# WORK TO COMPLETE
Omit every picture while repeating the entries exactly.

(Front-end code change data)
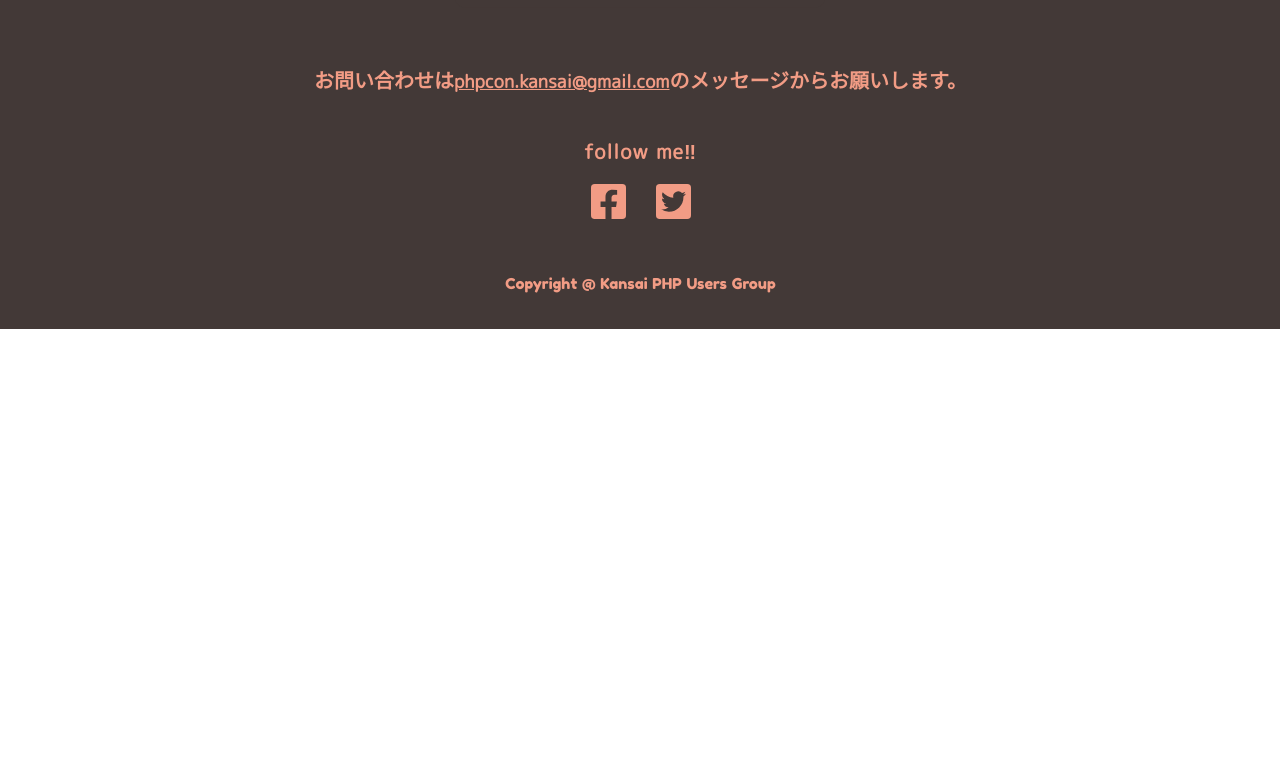
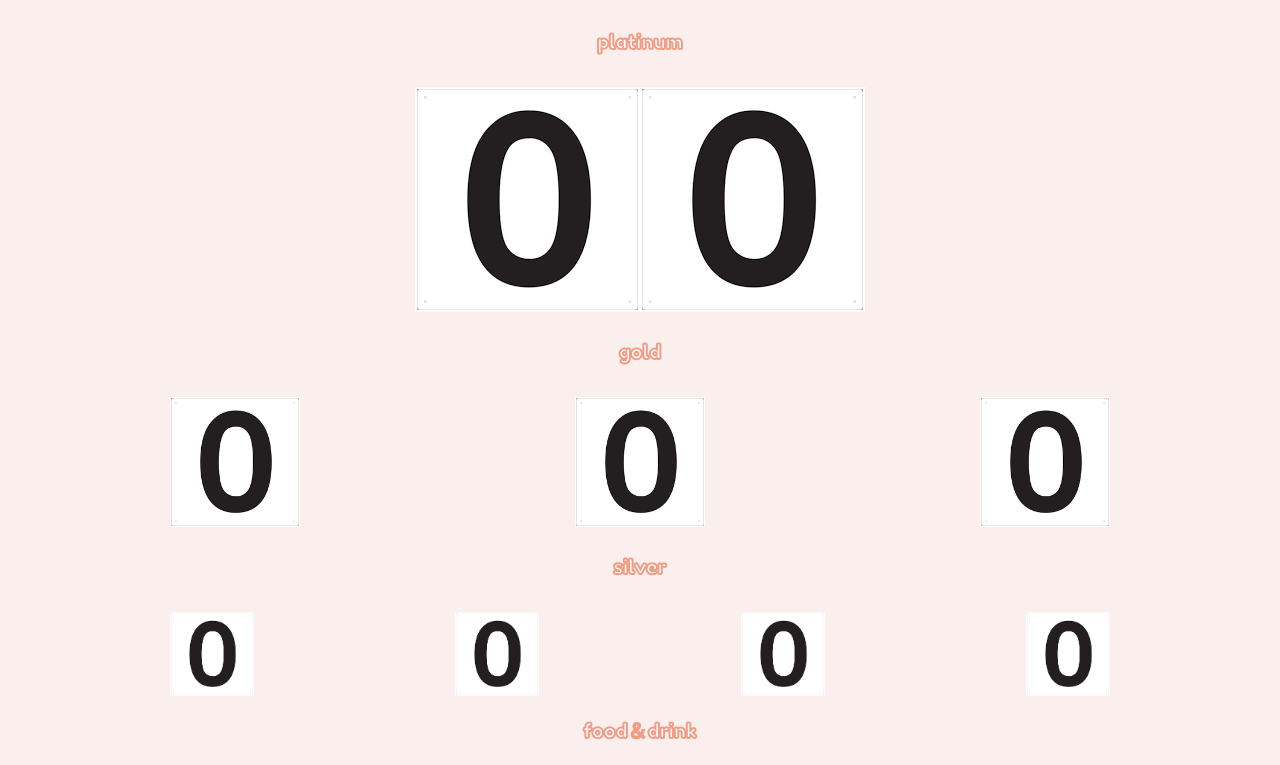
Before and after one commit to php-jp/phpcon2020-kansai, a Nuxt app: page / in a window 1280 px wide. Shown: the part 3015-3780 px from the top of the page. Before the commit the page ends 3344 px from the top, so only its background shows below. Built offline with nearby package versions, Linux system fonts and the light colour scheme.

Commit message:
コーディング

```diff
--- a/components/top/Sponsor.vue
+++ b/components/top/Sponsor.vue
@@ -4,6 +4,40 @@
             <div class="p-sponsor__title">
                 sponsor
             </div>
+            <div class="p-sponsor__titleSub">
+                platinum
+            </div>
+            <div class="p-sponsor__platinum">
+                <img src="~/assets/images/sponsor/0.png" alt="コールドスポンサーの会社">
+                <img src="~/assets/images/sponsor/0.png" alt="コールドスポンサーの会社">
+            </div>
+
+            <div class="p-sponsor__titleSub">
+                gold
+            </div>
+            <div class="p-sponsor__gold">
+                <img src="~/assets/images/sponsor/0.png" alt="コールドスポンサーの会社">
+                <img src="~/assets/images/sponsor/0.png" alt="コールドスポンサーの会社">
+                <img src="~/assets/images/sponsor/0.png" alt="コールドスポンサーの会社">
+            </div>
+
+            <div class="p-sponsor__titleSub">
+                silver
+            </div>
+            <div class="p-sponsor__silver">
+                <img src="~/assets/images/sponsor/0.png" alt="コールドスポンサーの会社">
+                <img src="~/assets/images/sponsor/0.png" alt="コールドスポンサーの会社">
+                <img src="~/assets/images/sponsor/0.png" alt="コールドスポンサーの会社">
+                <img src="~/assets/images/sponsor/0.png" alt="コールドスポンサーの会社">
+            </div>
+
+            <div class="p-sponsor__titleSub">
+                food＆drink
+            </div>
+            <div class="p-sponsor__food">
+                <img src="~/assets/images/sponsor/0.png" alt="コールドスポンサーの会社">
+            </div>
+
         </div>
     </section>
 </template>
@@ -18,11 +52,56 @@ export default {
 @import "~/assets/scss/common.scss";
 
 .p-sponsor {
+    margin: 0 auto ;
+    position: relative;
+    color: $clr_accentcolor;
+    background-color: $clr_basecolor;
+    padding: 40px 0 80px;
     &__title {
         @include c-section-title;
         color: $clr_accentcolor;
         padding: 0;
-    margin-bottom: 25px;
+        margin-bottom: 25px;
+    }
+    &__titleSub {
+        text-align: center;
+        font-family: 'Fredoka One';
+        font-size: 20px;
+        margin-bottom: 25px;
+
+        color: #FFFFFF;
+        -webkit-text-stroke: 2px $clr_accentcolor;
+    }
+    &__platinum {
+        text-align: center;
+    }
+    &__platinum img {
+        widows: 280px;
+        margin-bottom: 20px;
+    }
+    &__gold {
+        display: flex;
+        flex-wrap: wrap;
+        justify-content: space-between;
+    }
+    &__gold img {
+        width: 130px;
+        margin-bottom: 20px;
+    }
+    &__silver {
+        display: flex;
+        flex-wrap: wrap;
+        justify-content: space-between;
+    }
+    &__silver img {
+        width: 84px;
+        margin-bottom: 15px;
+    }
+    &__food {
+        text-align: center;
+    }
+    &__food img {
+        width: 130px;
     }
 }
 </style>
```
Also changed, not shown: assets/images/sponsor/0.png (added).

# SOLUTION
Before and after one commit to php-jp/phpcon2020-kansai, a Nuxt app: page / in a window 1280 px wide. Shown: the part 3015-3780 px from the top of the page. Before the commit the page ends 3344 px from the top, so only its background shows below. Built offline with nearby package versions, Linux system fonts and the light colour scheme.

Commit message:
コーディング

```diff
--- a/components/top/Sponsor.vue
+++ b/components/top/Sponsor.vue
@@ -4,6 +4,40 @@
             <div class="p-sponsor__title">
                 sponsor
             </div>
+            <div class="p-sponsor__titleSub">
+                platinum
+            </div>
+            <div class="p-sponsor__platinum">
+                <img src="~/assets/images/sponsor/0.png" alt="コールドスポンサーの会社">
+                <img src="~/assets/images/sponsor/0.png" alt="コールドスポンサーの会社">
+            </div>
+
+            <div class="p-sponsor__titleSub">
+                gold
+            </div>
+            <div class="p-sponsor__gold">
+                <img src="~/assets/images/sponsor/0.png" alt="コールドスポンサーの会社">
+                <img src="~/assets/images/sponsor/0.png" alt="コールドスポンサーの会社">
+                <img src="~/assets/images/sponsor/0.png" alt="コールドスポンサーの会社">
+            </div>
+
+            <div class="p-sponsor__titleSub">
+                silver
+            </div>
+            <div class="p-sponsor__silver">
+                <img src="~/assets/images/sponsor/0.png" alt="コールドスポンサーの会社">
+                <img src="~/assets/images/sponsor/0.png" alt="コールドスポンサーの会社">
+                <img src="~/assets/images/sponsor/0.png" alt="コールドスポンサーの会社">
+                <img src="~/assets/images/sponsor/0.png" alt="コールドスポンサーの会社">
+            </div>
+
+            <div class="p-sponsor__titleSub">
+                food＆drink
+            </div>
+            <div class="p-sponsor__food">
+                <img src="~/assets/images/sponsor/0.png" alt="コールドスポンサーの会社">
+            </div>
+
         </div>
     </section>
 </template>
@@ -18,11 +52,56 @@ export default {
 @import "~/assets/scss/common.scss";
 
 .p-sponsor {
+    margin: 0 auto ;
+    position: relative;
+    color: $clr_accentcolor;
+    background-color: $clr_basecolor;
+    padding: 40px 0 80px;
     &__title {
         @include c-section-title;
         color: $clr_accentcolor;
         padding: 0;
-    margin-bottom: 25px;
+        margin-bottom: 25px;
+    }
+    &__titleSub {
+        text-align: center;
+        font-family: 'Fredoka One';
+        font-size: 20px;
+        margin-bottom: 25px;
+
+        color: #FFFFFF;
+        -webkit-text-stroke: 2px $clr_accentcolor;
+    }
+    &__platinum {
+        text-align: center;
+    }
+    &__platinum img {
+        widows: 280px;
+        margin-bottom: 20px;
+    }
+    &__gold {
+        display: flex;
+        flex-wrap: wrap;
+        justify-content: space-between;
+    }
+    &__gold img {
+        width: 130px;
+        margin-bottom: 20px;
+    }
+    &__silver {
+        display: flex;
+        flex-wrap: wrap;
+        justify-content: space-between;
+    }
+    &__silver img {
+        width: 84px;
+        margin-bottom: 15px;
+    }
+    &__food {
+        text-align: center;
+    }
+    &__food img {
+        width: 130px;
     }
 }
 </style>
```
Also changed, not shown: assets/images/sponsor/0.png (added).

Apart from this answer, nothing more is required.